In this talk, frog Associate Strategy Director Ben McAllister explores these questions and takes a hard look at the role of research in design. Drawing from not only design, but also economics and the philosophy of science, Ben confronts the conventional wisdom around design research, offering a new vision of how research can inspire creativity and guide decision making.
The scientific method revolutionized the world of truth-seeking. Yet journalism - which, like science, seeks truth - is far less rigorous. We’ll walk through why this gap has led to record levels of distrust in journalism, and why journalism that’s replicable, trackable, and reviewable can help to restore that trust.
To be clear, journalism isn't science. It's got tight deadlines and other limits on its ability to gather evidence, no peer review, and often, very little that resembles methodology. But online tools and new reporting techniques are enabling journalists to be much more scientific in their methods.

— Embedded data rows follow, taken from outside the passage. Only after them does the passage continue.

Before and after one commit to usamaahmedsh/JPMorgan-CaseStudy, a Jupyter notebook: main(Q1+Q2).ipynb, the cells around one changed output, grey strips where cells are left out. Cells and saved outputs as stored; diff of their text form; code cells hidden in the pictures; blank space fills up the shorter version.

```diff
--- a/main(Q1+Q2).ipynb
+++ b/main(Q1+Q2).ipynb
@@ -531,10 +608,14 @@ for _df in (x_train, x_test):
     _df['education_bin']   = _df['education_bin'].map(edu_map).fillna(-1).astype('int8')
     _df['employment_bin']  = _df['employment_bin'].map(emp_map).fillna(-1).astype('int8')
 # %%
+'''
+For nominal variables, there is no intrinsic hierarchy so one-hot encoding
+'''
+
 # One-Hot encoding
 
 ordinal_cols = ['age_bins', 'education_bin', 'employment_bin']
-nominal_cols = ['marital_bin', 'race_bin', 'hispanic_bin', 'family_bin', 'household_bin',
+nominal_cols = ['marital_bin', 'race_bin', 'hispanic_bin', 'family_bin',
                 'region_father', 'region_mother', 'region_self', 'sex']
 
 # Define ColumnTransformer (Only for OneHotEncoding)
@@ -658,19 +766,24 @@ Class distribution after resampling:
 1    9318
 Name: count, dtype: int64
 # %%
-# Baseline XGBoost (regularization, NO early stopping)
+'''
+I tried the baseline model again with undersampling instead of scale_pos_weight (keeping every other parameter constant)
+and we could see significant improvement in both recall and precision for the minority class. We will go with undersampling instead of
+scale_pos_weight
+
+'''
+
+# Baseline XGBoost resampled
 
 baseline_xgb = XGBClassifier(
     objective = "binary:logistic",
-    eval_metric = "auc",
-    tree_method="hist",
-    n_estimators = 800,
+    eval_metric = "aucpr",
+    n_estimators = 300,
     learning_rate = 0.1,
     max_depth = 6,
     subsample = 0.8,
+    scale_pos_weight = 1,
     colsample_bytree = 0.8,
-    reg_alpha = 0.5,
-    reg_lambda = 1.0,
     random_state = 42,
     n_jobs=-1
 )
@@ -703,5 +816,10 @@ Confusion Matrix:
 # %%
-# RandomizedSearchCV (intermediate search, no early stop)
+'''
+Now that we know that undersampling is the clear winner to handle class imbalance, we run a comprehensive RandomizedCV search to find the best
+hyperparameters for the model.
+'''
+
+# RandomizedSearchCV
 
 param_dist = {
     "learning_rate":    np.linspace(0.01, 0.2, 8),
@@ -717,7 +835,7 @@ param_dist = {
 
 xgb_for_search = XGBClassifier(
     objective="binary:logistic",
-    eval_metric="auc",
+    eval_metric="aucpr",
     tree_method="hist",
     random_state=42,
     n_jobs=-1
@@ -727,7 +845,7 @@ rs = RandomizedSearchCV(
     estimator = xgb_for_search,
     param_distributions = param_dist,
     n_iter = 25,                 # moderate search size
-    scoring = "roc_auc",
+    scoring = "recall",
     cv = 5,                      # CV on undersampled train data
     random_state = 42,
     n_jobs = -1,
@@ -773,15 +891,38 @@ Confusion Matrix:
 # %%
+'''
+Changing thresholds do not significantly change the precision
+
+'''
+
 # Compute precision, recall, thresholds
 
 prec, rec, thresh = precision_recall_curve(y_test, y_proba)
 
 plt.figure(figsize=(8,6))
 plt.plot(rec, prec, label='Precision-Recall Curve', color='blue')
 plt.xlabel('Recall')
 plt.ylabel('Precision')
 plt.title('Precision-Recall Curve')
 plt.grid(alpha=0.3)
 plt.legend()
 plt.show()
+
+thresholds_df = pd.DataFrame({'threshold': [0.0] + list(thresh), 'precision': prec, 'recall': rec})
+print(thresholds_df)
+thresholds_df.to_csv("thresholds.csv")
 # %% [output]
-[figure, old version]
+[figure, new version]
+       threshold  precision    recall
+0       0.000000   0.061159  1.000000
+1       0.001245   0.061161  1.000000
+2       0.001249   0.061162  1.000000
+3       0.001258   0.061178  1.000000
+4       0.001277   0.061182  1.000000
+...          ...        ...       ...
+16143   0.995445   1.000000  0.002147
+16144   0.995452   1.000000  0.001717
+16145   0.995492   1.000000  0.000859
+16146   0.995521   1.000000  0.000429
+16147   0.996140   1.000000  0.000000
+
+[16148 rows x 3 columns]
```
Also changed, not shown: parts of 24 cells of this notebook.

From the rise of database journalism, which adds empirical rigor to narrative journalism’s fog of anecdotes, to the emergence of accountability projects that permit tracking and peer review over time, we’ll outline a system of news that can help us better discern the truth amid a rising onslaught of information. We’ll focus our session on identifying solutions and painting a vivid and inspiring picture of what journalism can become.
9th–13th March 2012